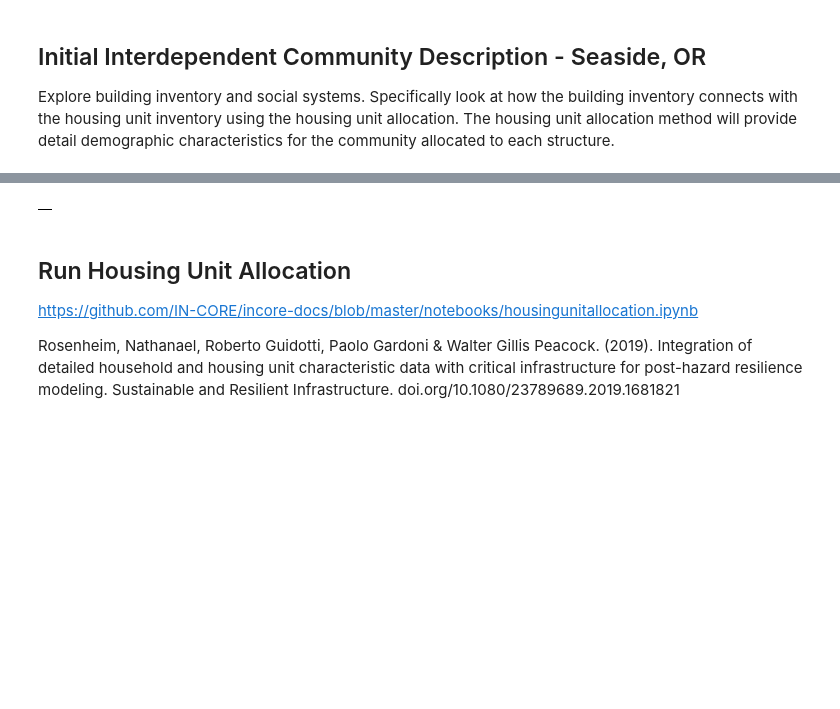
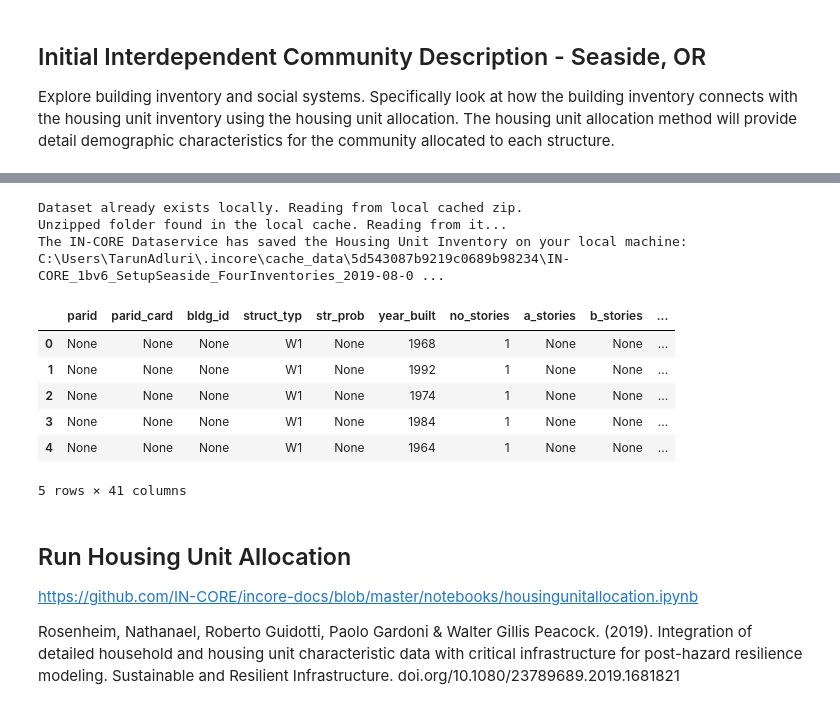
Before and after one commit to OU-CORE/Incore_Optimization_Data, a Jupyter notebook: BldgOptimization.ipynb, the cells around one changed output, grey strips where cells are left out. Drawn from its saved outputs; the diff is of its cells as text; code cells hidden in the pictures; blank space fills up the shorter version.

```diff
--- a/BldgOptimization.ipynb
+++ b/BldgOptimization.ipynb
@@ -358,4 +335,11 @@ a = buildings.get_dataframe_from_csv(low_memory=False)
-# %%
-a
-# %% [output]
-|  |
+# %%
+# Seaside Housing Unit Inventory
+housing_unit_inv_id = "5d543087b9219c0689b98234"
+# load housing unit inventory as pandas dataframe
+housing_unit_inv = Dataset.from_data_service(housing_unit_inv_id, data_service)
+filename = housing_unit_inv.get_file_path('csv')
+print("The IN-CORE Dataservice has saved the Housing Unit Inventory on your local machine: "+filename)
+# %% [output]
+Dataset already exists locally. Reading from local cached zip.
+Unzipped folder found in the local cache. Reading from it...
+The IN-CORE Dataservice has saved the Housing Unit Inventory on your local machine: C:\Users\TarunAdluri\.incore\cache_data\5d543087b9219c0689b98234\IN-CORE_1bv6_SetupSeaside_FourInventories_2019-08-0 ...
@@ -362,3 +350,14 @@ a
+# %%
+bldg_inv_gdf = gpd.read_file("IN-CORE_Seaside_BuildingInventory_2021-03-20.shp")
+bldg_inv_gdf.head()
+# %% [output]
+|  | parid | parid_card | bldg_id | struct_typ | str_prob | year_built | no_stories | a_stories | b_stories | ... |
+| 0 | None | None | None | W1 | None | 1968 | 1 | None | None | ... |
+| 1 | None | None | None | W1 | None | 1992 | 1 | None | None | ... |
+| 2 | None | None | None | W1 | None | 1974 | 1 | None | None | ... |
+| 3 | None | None | None | W1 | None | 1984 | 1 | None | None | ... |
+| 4 | None | None | None | W1 | None | 1964 | 1 | None | None | ... |
+5 rows × 41 columns
 # %% [markdown]
 ## Run Housing Unit Allocation
 https://github.com/IN-CORE/incore-docs/blob/master/notebooks/housingunitallocation.ipynb
```
Also changed, not shown: parts of 44 cells of this notebook.
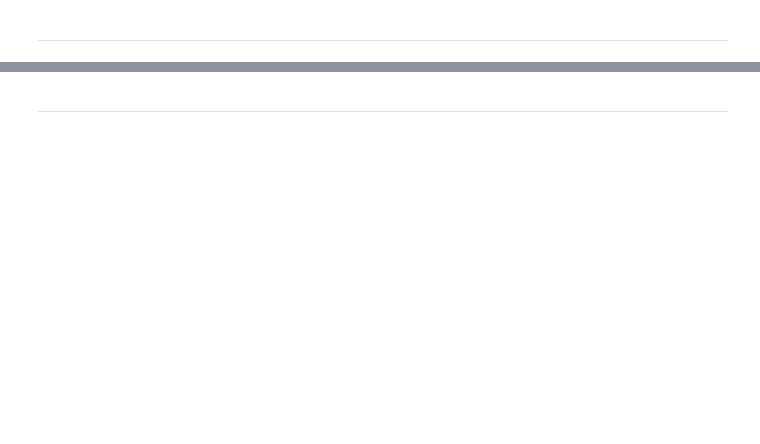
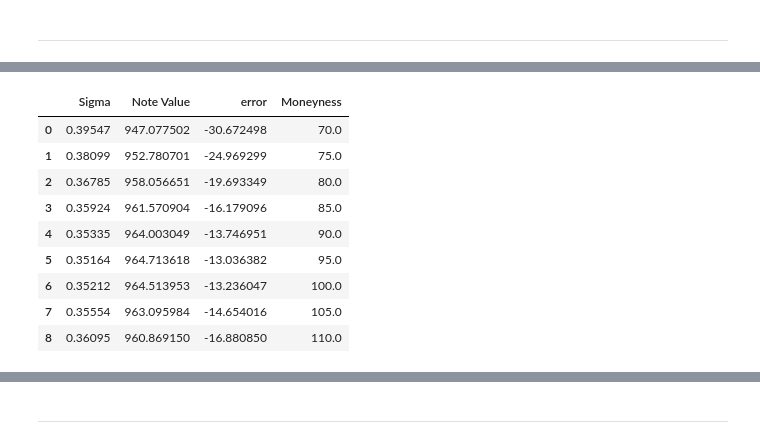
Before and after one commit to yadvesh28/Complex_Derivatives_Valuation_Projects, a Jupyter notebook: Project_3/PROJECT3.DESAIk_KALRAm_YADAVy.ipynb, the cells around one changed output, grey strips where cells are left out. Saved outputs shown, nothing was run; the diff lists cells and outputs as text; code cells hidden in the pictures; blank space fills up the shorter version.

```diff
--- a/Project_3/PROJECT3.DESAIk_KALRAm_YADAVy.ipynb
+++ b/Project_3/PROJECT3.DESAIk_KALRAm_YADAVy.ipynb
@@ -701,0 +725,12 @@ df_n_sim
+# %%
+sigma_moneyness = {
+    70.00: 0.39547,
+    75.00: 0.38099,
+    80.00: 0.36785,
+    85.00: 0.35924,
+    90.00: 0.35335,
+    95.00: 0.35164,
+    100.00: 0.35212,
+    105.00: 0.35554,
+    110.00: 0.36095
+}
@@ -702,3 +787,20 @@ df_n_sim
+# %%
+# calculating teh errors
+df_sig['error'] = df_sig["Note Value"] - 977.75
+sigma_mapping = {v: k for k, v in sigma_moneyness.items()}
+df_sig['Moneyness'] = df_sig['Sigma'].map(sigma_mapping)
+df_sig
+# %% [output]
+|  | Sigma | Note Value | error | Moneyness |
+| 0 | 0.39547 | 947.077502 | -30.672498 | 70.0 |
+| 1 | 0.38099 | 952.780701 | -24.969299 | 75.0 |
+| 2 | 0.36785 | 958.056651 | -19.693349 | 80.0 |
+| 3 | 0.35924 | 961.570904 | -16.179096 | 85.0 |
+| 4 | 0.35335 | 964.003049 | -13.746951 | 90.0 |
+| 5 | 0.35164 | 964.713618 | -13.036382 | 95.0 |
+| 6 | 0.35212 | 964.513953 | -13.236047 | 100.0 |
+| 7 | 0.35554 | 963.095984 | -14.654016 | 105.0 |
+| 8 | 0.36095 | 960.869150 | -16.880850 | 110.0 |
 # %%
 # plotting the error results
 plt.figure(figsize=(20, 10))
```
Also changed, not shown: parts of 75 cells of this notebook, 2 other files.
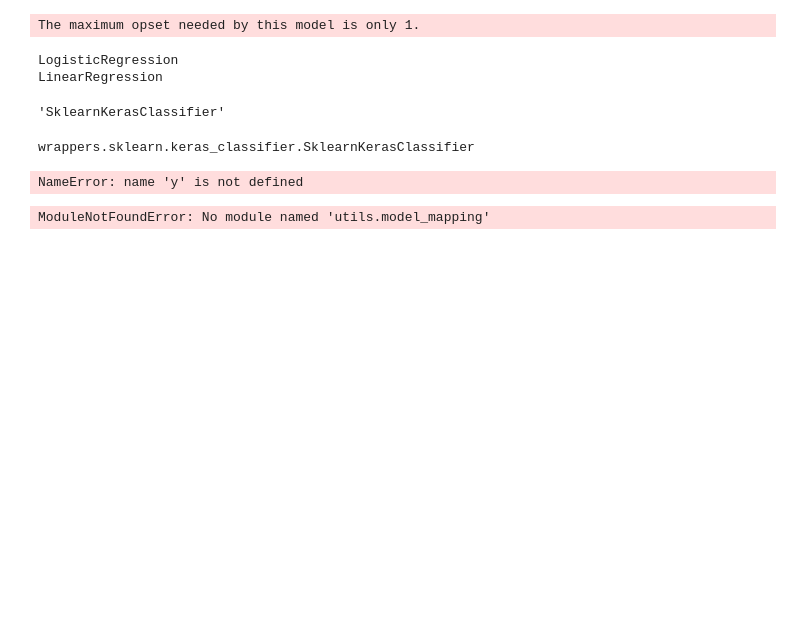
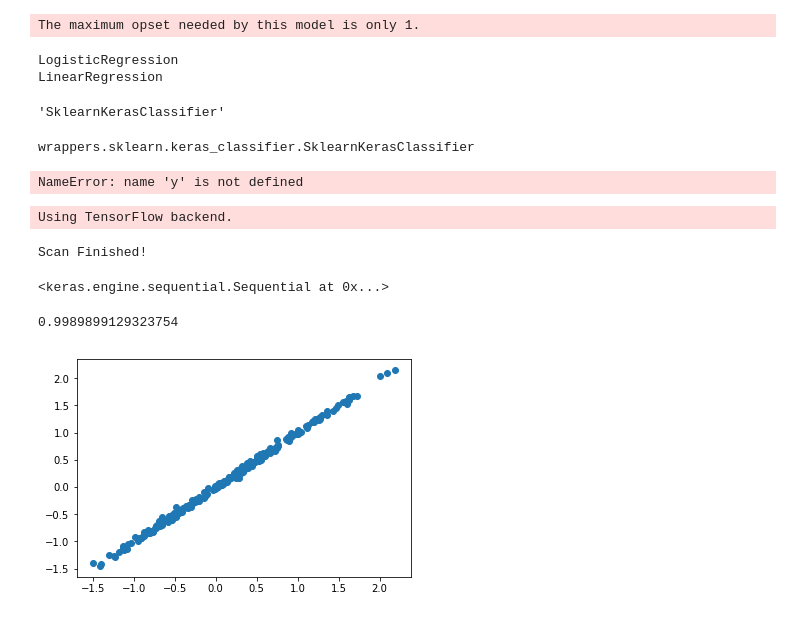
Before and after one commit to shakkeel1330/cook-imly, a Jupyter notebook: imly/experiment.ipynb, the cells around one changed output. Cells and saved outputs as stored; diff of their text form; code cells hidden in the pictures; blank space fills up the shorter version.

Commit message:
Testing concordance correlation coefficient

```diff
--- a/imly/notebooks/experiment.ipynb
+++ b/imly/experiment.ipynb
@@ -877,31 +877,36 @@ for cl in range(1,4):
 # %% [output]
 NameError: name 'y' is not defined
 # %%
-# Testing LDA #
+### Testing concordance ###
 
+from automation_script import get_dataset_info
+from imly import dope
+from os import path
 import pandas as pd
-import numpy as np
-from os import path
+from sklearn import preprocessing
+from sklearn.preprocessing import StandardScaler
+from sklearn.linear_model import LinearRegression
 from sklearn.model_selection import train_test_split
-from imly import dope
-from sklearn.discriminant_analysis import LinearDiscriminantAnalysis as LDA
 
-dataset_name = "uci_iris"
-dataset_info = experiment_automation_script.get_dataset_info(dataset_name)
+dataset_info = get_dataset_info("diabetes")
+url = "../data/diabetes.csv" if path.exists("../data/diabetes.csv") else dataset_info['url']
+data = pd.read_csv(url, delimiter=",", header=None, index_col=False)
+sc = StandardScaler()
+data = sc.fit_transform(data)
+data = pd.DataFrame(data)
 
-url = "../data/iris.csv" if path.exists("../data/iris.csv") else dataset_info['url']
-data = pd.read_csv(url , delimiter=",", header=None, index_col=False)
-class_name,index = np.unique(data.iloc[:,-1],return_inverse=True)
-data.iloc[:,-1] = index
-data = data.loc[data[4] != 2]
+
 X = data.iloc[:,:-1]
 Y = data.iloc[:,-1]
 
-x_train, x_test, y_train, y_test = train_test_split(X, Y, test_size=test_size, random_state=0)
+x_train, x_test, y_train, y_test = train_test_split(X, Y, test_size=0.60, random_state=0)
 
-model = LDA()
+model = LinearRegression()
 
 m = dope(model)
+
+x_train = x_train.values
+y_train = y_train.values
 
 m.fit(x_train, y_train)
 
@@ -916,4 +921,23 @@ m.fit(x_train, y_train)
 
 # experiment_automation_script.dopify(dataset_info, 'logistic_regression', X, Y, 0.60, params=params)
 # %% [output]
-ModuleNotFoundError: No module named 'utils.model_mapping'
+Using TensorFlow backend.
+Scan Finished!
+<keras.engine.sequential.Sequential at 0x...>
+# %%
+model.fit(x_train, y_train)
+sklearn_pred = model.predict(x_test)
+keras_pred = m.predict(x_test)
+# %%
+from utils.correlations import concordance_correlation_coefficient as ccc
+
+ccc(sklearn_pred, keras_pred)
+# %% [output]
+0.9989899129323754
+# %%
+import matplotlib.pyplot as plt
+
+plt.scatter(sklearn_pred, keras_pred)
+plt.show()
+# %% [output]
+[figure, added]
```
Also changed, not shown: parts of 4 cells of this notebook, 9 other files.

+--

_Required work_
Nothing but the exact text of the records should appear in your answer, with no pictures. Please write it out.

_Completed exercise_
Before and after one commit to OU-CORE/Incore_Optimization_Data, a Jupyter notebook: BldgOptimization.ipynb, the cells around one changed output, grey strips where cells are left out. Drawn from its saved outputs; the diff is of its cells as text; code cells hidden in the pictures; blank space fills up the shorter version.

```diff
--- a/BldgOptimization.ipynb
+++ b/BldgOptimization.ipynb
@@ -358,4 +335,11 @@ a = buildings.get_dataframe_from_csv(low_memory=False)
-# %%
-a
-# %% [output]
-|  |
+# %%
+# Seaside Housing Unit Inventory
+housing_unit_inv_id = "5d543087b9219c0689b98234"
+# load housing unit inventory as pandas dataframe
+housing_unit_inv = Dataset.from_data_service(housing_unit_inv_id, data_service)
+filename = housing_unit_inv.get_file_path('csv')
+print("The IN-CORE Dataservice has saved the Housing Unit Inventory on your local machine: "+filename)
+# %% [output]
+Dataset already exists locally. Reading from local cached zip.
+Unzipped folder found in the local cache. Reading from it...
+The IN-CORE Dataservice has saved the Housing Unit Inventory on your local machine: C:\Users\TarunAdluri\.incore\cache_data\5d543087b9219c0689b98234\IN-CORE_1bv6_SetupSeaside_FourInventories_2019-08-0 ...
@@ -362,3 +350,14 @@ a
+# %%
+bldg_inv_gdf = gpd.read_file("IN-CORE_Seaside_BuildingInventory_2021-03-20.shp")
+bldg_inv_gdf.head()
+# %% [output]
+|  | parid | parid_card | bldg_id | struct_typ | str_prob | year_built | no_stories | a_stories | b_stories | ... |
+| 0 | None | None | None | W1 | None | 1968 | 1 | None | None | ... |
+| 1 | None | None | None | W1 | None | 1992 | 1 | None | None | ... |
+| 2 | None | None | None | W1 | None | 1974 | 1 | None | None | ... |
+| 3 | None | None | None | W1 | None | 1984 | 1 | None | None | ... |
+| 4 | None | None | None | W1 | None | 1964 | 1 | None | None | ... |
+5 rows × 41 columns
 # %% [markdown]
 ## Run Housing Unit Allocation
 https://github.com/IN-CORE/incore-docs/blob/master/notebooks/housingunitallocation.ipynb
```
Also changed, not shown: parts of 44 cells of this notebook.
Before and after one commit to yadvesh28/Complex_Derivatives_Valuation_Projects, a Jupyter notebook: Project_3/PROJECT3.DESAIk_KALRAm_YADAVy.ipynb, the cells around one changed output, grey strips where cells are left out. Saved outputs shown, nothing was run; the diff lists cells and outputs as text; code cells hidden in the pictures; blank space fills up the shorter version.

```diff
--- a/Project_3/PROJECT3.DESAIk_KALRAm_YADAVy.ipynb
+++ b/Project_3/PROJECT3.DESAIk_KALRAm_YADAVy.ipynb
@@ -701,0 +725,12 @@ df_n_sim
+# %%
+sigma_moneyness = {
+    70.00: 0.39547,
+    75.00: 0.38099,
+    80.00: 0.36785,
+    85.00: 0.35924,
+    90.00: 0.35335,
+    95.00: 0.35164,
+    100.00: 0.35212,
+    105.00: 0.35554,
+    110.00: 0.36095
+}
@@ -702,3 +787,20 @@ df_n_sim
+# %%
+# calculating teh errors
+df_sig['error'] = df_sig["Note Value"] - 977.75
+sigma_mapping = {v: k for k, v in sigma_moneyness.items()}
+df_sig['Moneyness'] = df_sig['Sigma'].map(sigma_mapping)
+df_sig
+# %% [output]
+|  | Sigma | Note Value | error | Moneyness |
+| 0 | 0.39547 | 947.077502 | -30.672498 | 70.0 |
+| 1 | 0.38099 | 952.780701 | -24.969299 | 75.0 |
+| 2 | 0.36785 | 958.056651 | -19.693349 | 80.0 |
+| 3 | 0.35924 | 961.570904 | -16.179096 | 85.0 |
+| 4 | 0.35335 | 964.003049 | -13.746951 | 90.0 |
+| 5 | 0.35164 | 964.713618 | -13.036382 | 95.0 |
+| 6 | 0.35212 | 964.513953 | -13.236047 | 100.0 |
+| 7 | 0.35554 | 963.095984 | -14.654016 | 105.0 |
+| 8 | 0.36095 | 960.869150 | -16.880850 | 110.0 |
 # %%
 # plotting the error results
 plt.figure(figsize=(20, 10))
```
Also changed, not shown: parts of 75 cells of this notebook, 2 other files.
Before and after one commit to shakkeel1330/cook-imly, a Jupyter notebook: imly/experiment.ipynb, the cells around one changed output. Cells and saved outputs as stored; diff of their text form; code cells hidden in the pictures; blank space fills up the shorter version.

Commit message:
Testing concordance correlation coefficient

```diff
--- a/imly/notebooks/experiment.ipynb
+++ b/imly/experiment.ipynb
@@ -877,31 +877,36 @@ for cl in range(1,4):
 # %% [output]
 NameError: name 'y' is not defined
 # %%
-# Testing LDA #
+### Testing concordance ###
 
+from automation_script import get_dataset_info
+from imly import dope
+from os import path
 import pandas as pd
-import numpy as np
-from os import path
+from sklearn import preprocessing
+from sklearn.preprocessing import StandardScaler
+from sklearn.linear_model import LinearRegression
 from sklearn.model_selection import train_test_split
-from imly import dope
-from sklearn.discriminant_analysis import LinearDiscriminantAnalysis as LDA
 
-dataset_name = "uci_iris"
-dataset_info = experiment_automation_script.get_dataset_info(dataset_name)
+dataset_info = get_dataset_info("diabetes")
+url = "../data/diabetes.csv" if path.exists("../data/diabetes.csv") else dataset_info['url']
+data = pd.read_csv(url, delimiter=",", header=None, index_col=False)
+sc = StandardScaler()
+data = sc.fit_transform(data)
+data = pd.DataFrame(data)
 
-url = "../data/iris.csv" if path.exists("../data/iris.csv") else dataset_info['url']
-data = pd.read_csv(url , delimiter=",", header=None, index_col=False)
-class_name,index = np.unique(data.iloc[:,-1],return_inverse=True)
-data.iloc[:,-1] = index
-data = data.loc[data[4] != 2]
+
 X = data.iloc[:,:-1]
 Y = data.iloc[:,-1]
 
-x_train, x_test, y_train, y_test = train_test_split(X, Y, test_size=test_size, random_state=0)
+x_train, x_test, y_train, y_test = train_test_split(X, Y, test_size=0.60, random_state=0)
 
-model = LDA()
+model = LinearRegression()
 
 m = dope(model)
+
+x_train = x_train.values
+y_train = y_train.values
 
 m.fit(x_train, y_train)
 
@@ -916,4 +921,23 @@ m.fit(x_train, y_train)
 
 # experiment_automation_script.dopify(dataset_info, 'logistic_regression', X, Y, 0.60, params=params)
 # %% [output]
-ModuleNotFoundError: No module named 'utils.model_mapping'
+Using TensorFlow backend.
+Scan Finished!
+<keras.engine.sequential.Sequential at 0x...>
+# %%
+model.fit(x_train, y_train)
+sklearn_pred = model.predict(x_test)
+keras_pred = m.predict(x_test)
+# %%
+from utils.correlations import concordance_correlation_coefficient as ccc
+
+ccc(sklearn_pred, keras_pred)
+# %% [output]
+0.9989899129323754
+# %%
+import matplotlib.pyplot as plt
+
+plt.scatter(sklearn_pred, keras_pred)
+plt.show()
+# %% [output]
+[figure, added]
```
Also changed, not shown: parts of 4 cells of this notebook, 9 other files.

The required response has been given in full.